[Code change snippets]
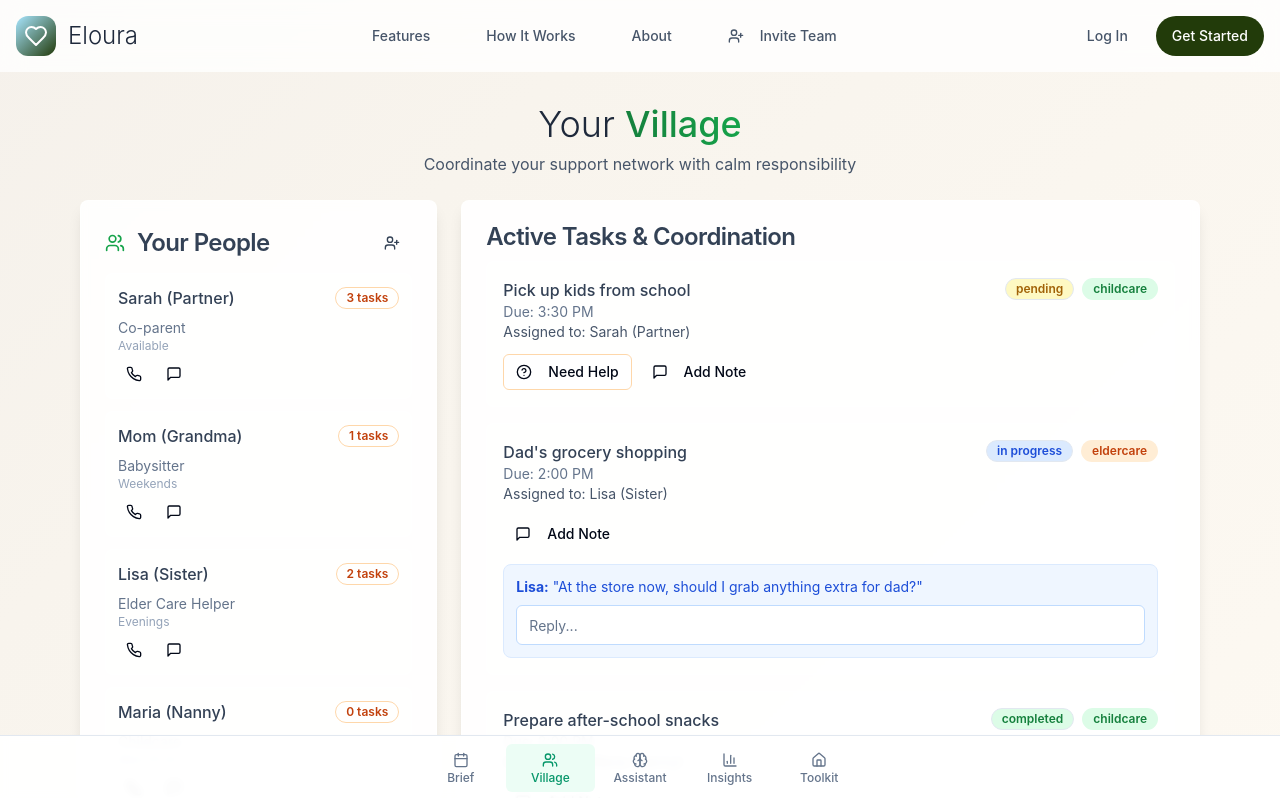
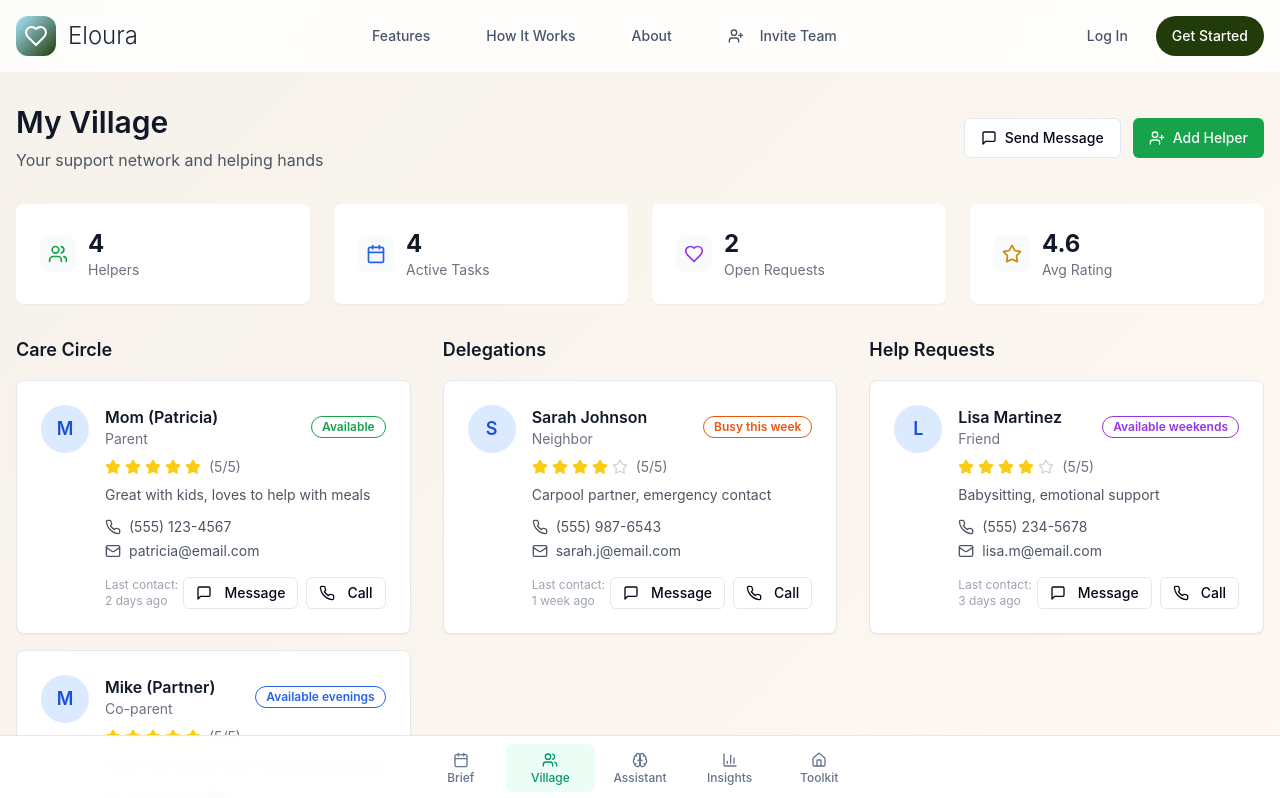
Before and after one commit to rembertdesigns/Eloura-Beta, a React (Vite) app: page /village in a window 1280 px wide. Shown: the top 798 px of the page. Built offline with nearby package versions, Linux system fonts and the light colour scheme.

Commit message:
Refactor: Update /village page design
Update the /village page to match the provided design, including layout and content changes.

```diff
--- a/src/pages/Village.tsx
+++ b/src/pages/Village.tsx
@@ -1,171 +1,218 @@
+
 import React, { useState } from 'react';
 import { Card, CardContent, CardHeader, CardTitle } from '@/components/ui/card';
 import { Button } from '@/components/ui/button';
 import { Badge } from '@/components/ui/badge';
-import { Input } from '@/components/ui/input';
-import { Users, UserPlus, CheckCircle, HelpCircle, MessageSquare, Phone } from 'lucide-react';
+import { Users, Calendar, Heart, Star, Phone, Mail, MessageSquare, UserPlus } from 'lucide-react';
 import Navigation from '@/components/Navigation';
 import FeatureFooter from '@/components/FeatureFooter';
 
 const Village = () => {
-  const [selectedPerson, setSelectedPerson] = useState(null);
-
-  const villageMembers = [
-    { id: 1, name: "Sarah (Partner)", role: "Co-parent", availability: "Available", tasks: 3, phone: "(555) 123-4567" },
-    { id: 2, name: "Mom (Grandma)", role: "Babysitter", availability: "Weekends", tasks: 1, phone: "(555) 234-5678" },
-    { id: 3, name: "Lisa (Sister)", role: "Elder Care Helper", availability: "Evenings", tasks: 2, phone: "(555) 345-6789" },
-    { id: 4, name: "Maria (Nanny)", role: "Childcare", availability: "Mon-Fri 9-5", tasks: 0, phone: "(555) 456-7890" }
+  const stats = [
+    { icon: Users, label: "Helpers", value: "4", color: "text-green-600" },
+    { icon: Calendar, label: "Active Tasks", value: "4", color: "text-blue-600" },
+    { icon: Heart, label: "Open Requests", value: "2", color: "text-purple-600" },
+    { icon: Star, label: "Avg Rating", value: "4.6", color: "text-yellow-600" }
   ];
 
-  const activeTasks = [
-    { id: 1, task: "Pick up kids from school", assignedTo: "Sarah (Partner)", status: "pending", category: "childcare", dueTime: "3:30 PM" },
-    { id: 2, task: "Dad's grocery shopping", assignedTo: "Lisa (Sister)", status: "in-progress", category: "eldercare", dueTime: "2:00 PM" },
-    { id: 3, task: "Prepare after-school snacks", assignedTo: "Maria (Nanny)", status: "completed", category: "childcare", dueTime: "3:00 PM" },
-    { id: 4, task: "Take mom to doctor appointment", assignedTo: "Unassigned", status: "needs-help", category: "eldercare", dueTime: "Tomorrow 10 AM" }
+  const careCircle = [
+    {
+      id: 1,
+      name: "Mom (Patricia)",
+      role: "Parent",
+      avatar: "M",
+      rating: 5,
+      ratingCount: 5,
+      description: "Great with kids, loves to help with meals",
+      phone: "(555) 123-4567",
+      email: "patricia@email.com",
+      lastContact: "2 days ago",
+      status: "Available",
+      statusColor: "text-green-600"
+    },
+    {
+      id: 2,
+      name: "Mike (Partner)",
+      role: "Co-parent",
+      avatar: "M",
+      rating: 5,
+      ratingCount: 5,
+      description: "Great with school stuff, weekend activities",
+      phone: "(555) 456-7890",
+      email: "mike@email.com",
+      lastContact: "Today",
+      status: "Available evenings",
+      statusColor: "text-blue-600"
+    }
   ];
 
-  const getStatusColor = (status) => {
-    switch (status) {
-      case 'completed': return 'bg-green-100 text-green-700';
-      case 'in-progress': return 'bg-blue-100 text-blue-700';
-      case 'pending': return 'bg-yellow-100 text-yellow-700';
-      case 'needs-help': return 'bg-red-100 text-red-700';
-      default: return 'bg-gray-100 text-gray-700';
+  const delegations = [
+    {
+      id: 1,
+      name: "Sarah Johnson",
+      role: "Neighbor",
+      avatar: "S",
+      rating: 4,
+      ratingCount: 5,
+      description: "Carpool partner, emergency contact",
+      phone: "(555) 987-6543",
+      email: "sarah.j@email.com",
+      lastContact: "1 week ago",
+      status: "Busy this week",
+      statusColor: "text-orange-600"
     }
+  ];
+
+  const helpRequests = [
+    {
+      id: 1,
+      name: "Lisa Martinez",
+      role: "Friend",
+      avatar: "L",
+      rating: 4,
+      ratingCount: 5,
+      description: "Babysitting, emotional support",
+      phone: "(555) 234-5678",
+      email: "lisa.m@email.com",
+      lastContact: "3 days ago",
+      status: "Available weekends",
+      statusColor: "text-purple-600"
+    }
+  ];
+
+  const renderStars = (rating: number) => {
+    return Array.from({ length: 5 }, (_, i) => (
+      <Star
+        key={i}
+        className={`h-4 w-4 ${i < rating ? 'fill-yellow-400 text-yellow-400' : 'text-gray-300'}`}
+      />
+    ));
   };
+
+  const renderPersonCard = (person: any) => (
+    <Card key={person.id} className="bg-white border border-gray-200 hover:shadow-md transition-shadow">
+      <CardContent className="p-6">
+        <div className="flex items-start gap-4">
+          <div className="w-12 h-12 bg-blue-100 rounded-full flex items-center justify-center text-blue-700 font-semibold text-lg">
+            {person.avatar}
+          </div>
+          <div className="flex-1">
+            <div className="flex items-center justify-between mb-2">
+              <div>
+                <h3 className="font-semibold text-gray-900">{person.name}</h3>
+                <p className="text-sm text-gray-500">{person.role}</p>
+              </div>
+              <Badge variant="outline" className={`${person.statusColor} border-current`}>
+                {person.status}
+              </Badge>
+            </div>
+
+            <div className="flex items-center gap-1 mb-2">
+              {renderStars(person.rating)}
+              <span className="text-sm text-gray-500 ml-1">({person.ratingCount}/5)</span>
+            </div>
+
+            <p className="text-sm text-gray-600 mb-3">{person.description}</p>
+
+            <div className="space-y-1 mb-4">
+              <div className="flex items-center gap-2 text-sm text-gray-600">
+                <Phone className="h-4 w-4" />
+                <span>{person.phone}</span>
+              </div>
+              <div className="flex items-center gap-2 text-sm text-gray-600">
+                <Mail className="h-4 w-4" />
+                <span>{person.email}</span>
+              </div>
+            </div>
+
+            <div className="flex items-center justify-between">
+              <span className="text-xs text-gray-400">Last contact: {person.lastContact}</span>
+              <div className="flex gap-2">
+                <Button variant="outline" size="sm" className="h-8">
+                  <MessageSquare className="h-4 w-4 mr-1" />
+                  Message
+                </Button>
+                <Button variant="outline" size="sm" className="h-8">
+                  <Phone className="h-4 w-4 mr-1" />
+                  Call
+                </Button>
+              </div>
+            </div>
+          </div>
+        </div>
+      </CardContent>
+    </Card>
+  );
 
   return (
     <div className="min-h-screen warm-gradient pb-20">
       <Navigation />
 
-      <div className="container mx-auto px-4 py-8 max-w-6xl space-y-6">
+      <div className="container mx-auto px-4 py-8 max-w-7xl">
         {/* Header */}
-        <div className="text-center space-y-2 animate-fade-in">
-          <h1 className="text-3xl md:text-4xl font-light text-slate-800">
-            Your <span className="text-gradient-green font-medium">Village</span>
-          </h1>
-          <p className="text-slate-600">Coordinate your support network with calm responsibility</p>
+        <div className="flex items-center justify-between mb-8">
+          <div>
+            <h1 className="text-3xl font-semibold text-gray-900 mb-2">My Village</h1>
+            <p className="text-gray-600">Your support network and helping hands</p>
           </div>
-
-        <div className="grid grid-cols-1 lg:grid-cols-3 gap-6">
-          {/* Left Column - People */}
-          <div className="lg:col-span-1 space-y-6">
-            <Card className="card-warm">
-              <CardHeader className="pb-3">
-                <CardTitle className="flex items-center justify-between text-slate-700">
-                  <span className="flex items-center gap-3">
-                    <Users className="h-5 w-5 text-green-600" />
-                    Your People
-                  </span>
-                  <Button variant="ghost" size="sm" className="hover:bg-green-50">
+          <div className="flex gap-3">
+            <Button variant="outline" className="flex items-center gap-2">
+              <MessageSquare className="h-4 w-4" />
+              Send Message
+            </Button>
+            <Button className="bg-green-600 hover:bg-green-700 flex items-center gap-2">
               <UserPlus className="h-4 w-4" />
-                  </Button>
-                </CardTitle>
-              </CardHeader>
-              <CardContent className="space-y-3">
-                {villageMembers.map((person) => (
-                  <div key={person.id} className="p-3 border border-white/50 rounded-lg hover:bg-white/60 cursor-pointer transition-colors bg-white/40">
-                    <div className="flex items-center justify-between mb-2">
-                      <h4 className="font-medium text-slate-700">{person.name}</h4>
-                      <Badge variant="outline" className="text-xs border-orange-200 text-orange-700">{person.tasks} tasks</Badge>
-                    </div>
-                    <p className="text-sm text-slate-500">{person.role}</p>
-                    <p className="text-xs text-slate-400">{person.availability}</p>
-                    <div className="flex items-center gap-2 mt-2">
-                      <Button variant="ghost" size="sm" className="h-6 px-2 hover:bg-green-50">
-                        <Phone className="h-3 w-3" />
-                      </Button>
-                      <Button variant="ghost" size="sm" className="h-6 px-2 hover:bg-orange-50">
-                        <MessageSquare className="h-3 w-3" />
+              Add Helper
             </Button>
           </div>
         </div>
-                ))}
+
+        {/* Stats Cards */}
+        <div className="grid grid-cols-1 md:grid-cols-4 gap-6 mb-8">
+          {stats.map((stat, index) => {
+            const IconComponent = stat.icon;
+            return (
+              <Card key={index} className="bg-white border-0 shadow-sm">
+                <CardContent className="p-6">
+                  <div className="flex items-center gap-3">
+                    <div className="p-2 bg-gray-50 rounded-lg">
+                      <IconComponent className={`h-5 w-5 ${stat.color}`} />
+                    </div>
+                    <div>
+                      <div className="text-2xl font-bold text-gray-900">{stat.value}</div>
+                      <div className="text-sm text-gray-500">{stat.label}</div>
+                    </div>
+                  </div>
                 </CardContent>
               </Card>
-
-            {/* Quick Add Task */}
-            <Card className="card-warm">
-              <CardHeader className="pb-3">
-                <CardTitle className="text-slate-700">Quick Assign</CardTitle>
-              </CardHeader>
-              <CardContent className="space-y-3">
-                <Input placeholder="What needs to be done?" className="border-orange-200 focus:border-orange-400" />
-                <select className="w-full p-2 border border-orange-200 rounded-md text-sm focus:border-orange-400">
-                  <option>Choose category</option>
-                  <option>Childcare</option>
-                  <option>Eldercare</option>
-                  <option>General</option>
-                </select>
-                <select className="w-full p-2 border border-orange-200 rounded-md text-sm focus:border-orange-400">
-                  <option>Assign to...</option>
-                  {villageMembers.map((person) => (
-                    <option key={person.id}>{person.name}</option>
-                  ))}
-                </select>
-                <Button className="w-full bg-green-600 hover:bg-green-700" size="sm">Add Task</Button>
-              </CardContent>
-            </Card>
+            );
+          })}
         </div>
 
-          {/* Right Column - Active Tasks */}
-          <div className="lg:col-span-2 space-y-6">
-            <Card className="card-warm">
-              <CardHeader className="pb-3">
-                <CardTitle className="text-slate-700">Active Tasks & Coordination</CardTitle>
-              </CardHeader>
-              <CardContent className="space-y-4">
-                {activeTasks.map((task) => (
-                  <div key={task.id} className="p-4 border border-white/50 rounded-lg space-y-3 bg-white/40">
-                    <div className="flex items-start justify-between">
-                      <div className="flex-1">
-                        <h4 className="font-medium text-slate-700">{task.task}</h4>
-                        <p className="text-sm text-slate-500">Due: {task.dueTime}</p>
-                        <p className="text-sm text-slate-600">Assigned to: {task.assignedTo}</p>
-                      </div>
-                      <div className="flex items-center gap-2">
-                        <Badge variant="outline" className={getStatusColor(task.status)}>
-                          {task.status.replace('-', ' ')}
-                        </Badge>
-                        <Badge variant="secondary" className={task.category === 'childcare' ? 'bg-green-100 text-green-700' : 'bg-orange-100 text-orange-700'}>
-                          {task.category}
-                        </Badge>
+        {/* Main Content Grid */}
+        <div className="grid grid-cols-1 lg:grid-cols-3 gap-8">
+          {/* Care Circle */}
+          <div>
+            <h2 className="text-lg font-semibold text-gray-900 mb-4">Care Circle</h2>
+            <div className="space-y-4">
+              {careCircle.map(renderPersonCard)}
             </div>
           </div>
 
-                    <div className="flex items-center gap-2">
-                      {task.status === 'needs-help' ? (
-                        <Button size="sm" className="bg-green-600 hover:bg-green-700">
-                          <CheckCircle className="h-4 w-4 mr-2" />
-                          I've Got It
-                        </Button>
-                      ) : task.status === 'pending' ? (
-                        <Button variant="outline" size="sm" className="border-orange-200 hover:bg-orange-50">
-                          <HelpCircle className="h-4 w-4 mr-2" />
-                          Need Help
-                        </Button>
-                      ) : null}
-
-                      <Button variant="ghost" size="sm" className="hover:bg-green-50">
-                        <MessageSquare className="h-4 w-4 mr-2" />
-                        Add Note
-                      </Button>
+          {/* Delegations */}
+          <div>
+            <h2 className="text-lg font-semibold text-gray-900 mb-4">Delegations</h2>
+            <div className="space-y-4">
+              {delegations.map(renderPersonCard)}
+            </div>
           </div>
 
-                    {task.status === 'in-progress' && (
-                      <div className="mt-3 p-3 bg-blue-50 rounded-lg border border-blue-100">
-                        <p className="text-sm text-blue-700">
-                          <strong>Lisa:</strong> "At the store now, should I grab anything extra for dad?"
-                        </p>
-                        <div className="mt-2">
-                          <Input placeholder="Reply..." className="text-sm border-blue-200" />
+          {/* Help Requests */}
+          <div>
+            <h2 className="text-lg font-semibold text-gray-900 mb-4">Help Requests</h2>
+            <div className="space-y-4">
+              {helpRequests.map(renderPersonCard)}
             </div>
-                      </div>
-                    )}
-                  </div>
-                ))}
-              </CardContent>
-            </Card>
           </div>
         </div>
       </div>
```
Lines whose indentation alone changed are shown as unchanged.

(Your assignment): How many lines in the records include "components"? Answer with the number alone.

(Task answer): 6